*AIM OF THE EXERCISE*. Give the entries again exactly, without pictures.

Stored dataset items:
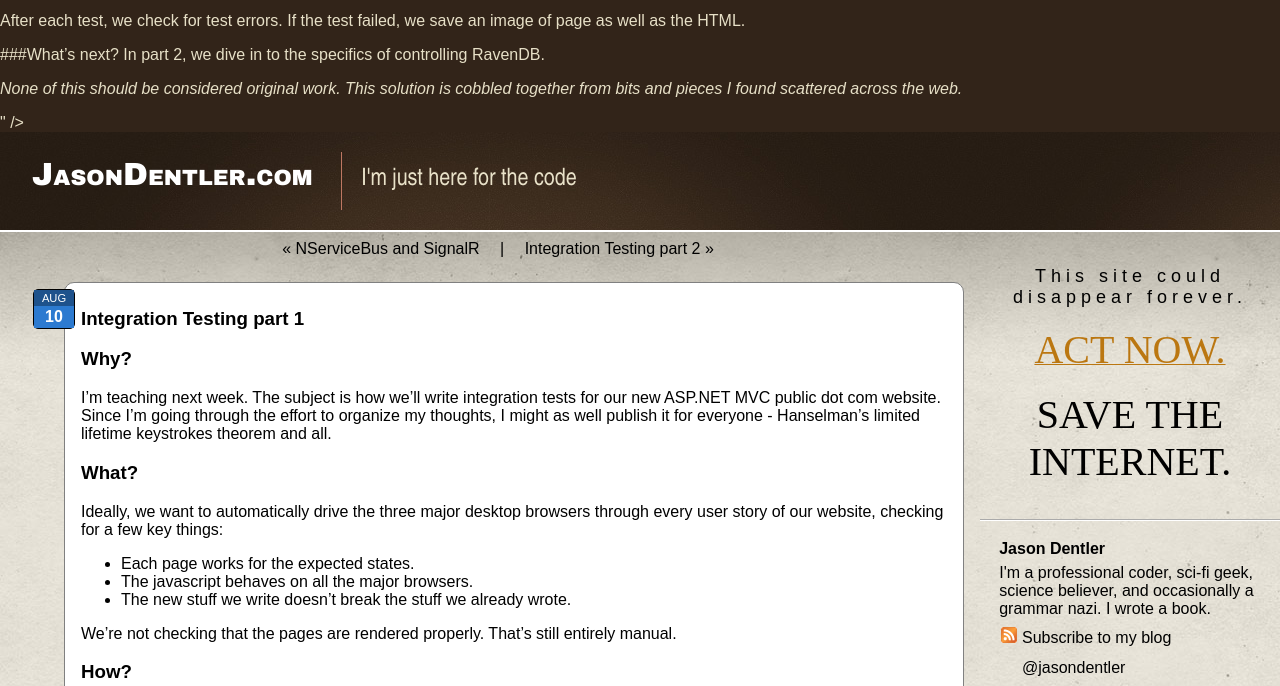
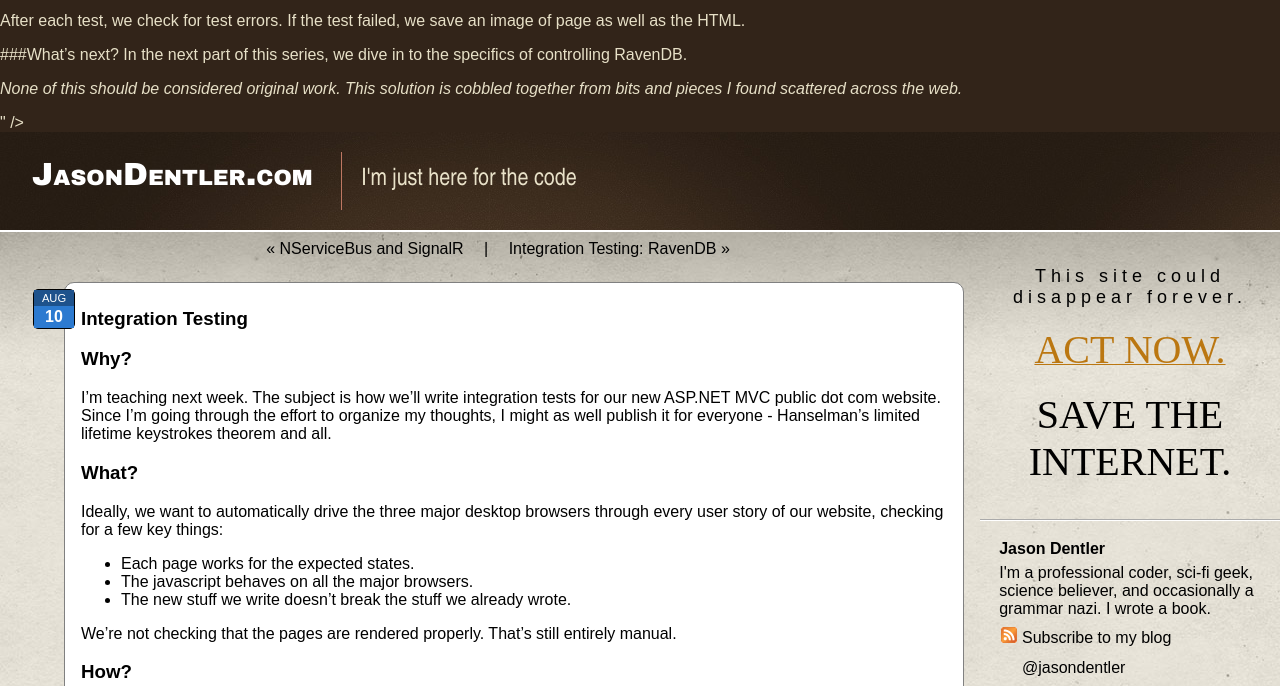
Before and after one commit to jasondentler/jasondentler.github.com, a Jekyll site: the page built from _posts/2012-08-10-integration-testing.md, in a window 1280 px wide and 900 px high, scrolled down 924 px, cut to the strip 214-900 px from the top of the window. Built offline with Jekyll 4.4.1, drawn with Linux system fonts in a browser that asks for light colours; some web fonts are replaced; comment, search, counter and statistics services are not loaded; some of the changed text lies outside the part shown.

Commit message:
Renamed and reorganized

```diff
--- a/_posts/2012-08-10-integration-testing-part-1.md
+++ b/_posts/2012-08-10-integration-testing.md
@@ -1,6 +1,6 @@
 ---
 layout: post
-title: "Integration Testing part 1"
+title: "Integration Testing"
 date: 2012-08-10 18:36
 tags: ["ASP.NET MVC","SpecFlow","Selenium","RavenDB"]
 ---
@@ -60,6 +60,6 @@ Before each test, we clear all the cookies.
 After each test, we check for test errors. If the test failed, we save an image of page as well as the HTML.
 
 ###What's next?
-In part 2, we dive in to the specifics of controlling RavenDB.
+In the next part of this series, we dive in to the specifics of controlling RavenDB.
 
 *None of this should be considered original work. This solution is cobbled together from bits and pieces I found scattered across the web.*
```
Also changed, not shown: _posts/2012-08-11-integration-testing-ravendb.md (renamed from _posts/2012-08-10-integration-testing-part-2.md, +3 -3 lines), _posts/2012-08-12-integration-testing-iis-express.md (added, +6 -0 lines).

*TASK RESPONSE*.
Before and after one commit to jasondentler/jasondentler.github.com, a Jekyll site: the page built from _posts/2012-08-10-integration-testing.md, in a window 1280 px wide and 900 px high, scrolled down 924 px, cut to the strip 214-900 px from the top of the window. Built offline with Jekyll 4.4.1, drawn with Linux system fonts in a browser that asks for light colours; some web fonts are replaced; comment, search, counter and statistics services are not loaded; some of the changed text lies outside the part shown.

Commit message:
Renamed and reorganized

```diff
--- a/_posts/2012-08-10-integration-testing-part-1.md
+++ b/_posts/2012-08-10-integration-testing.md
@@ -1,6 +1,6 @@
 ---
 layout: post
-title: "Integration Testing part 1"
+title: "Integration Testing"
 date: 2012-08-10 18:36
 tags: ["ASP.NET MVC","SpecFlow","Selenium","RavenDB"]
 ---
@@ -60,6 +60,6 @@ Before each test, we clear all the cookies.
 After each test, we check for test errors. If the test failed, we save an image of page as well as the HTML.
 
 ###What's next?
-In part 2, we dive in to the specifics of controlling RavenDB.
+In the next part of this series, we dive in to the specifics of controlling RavenDB.
 
 *None of this should be considered original work. This solution is cobbled together from bits and pieces I found scattered across the web.*
```
Also changed, not shown: _posts/2012-08-11-integration-testing-ravendb.md (renamed from _posts/2012-08-10-integration-testing-part-2.md, +3 -3 lines), _posts/2012-08-12-integration-testing-iis-express.md (added, +6 -0 lines).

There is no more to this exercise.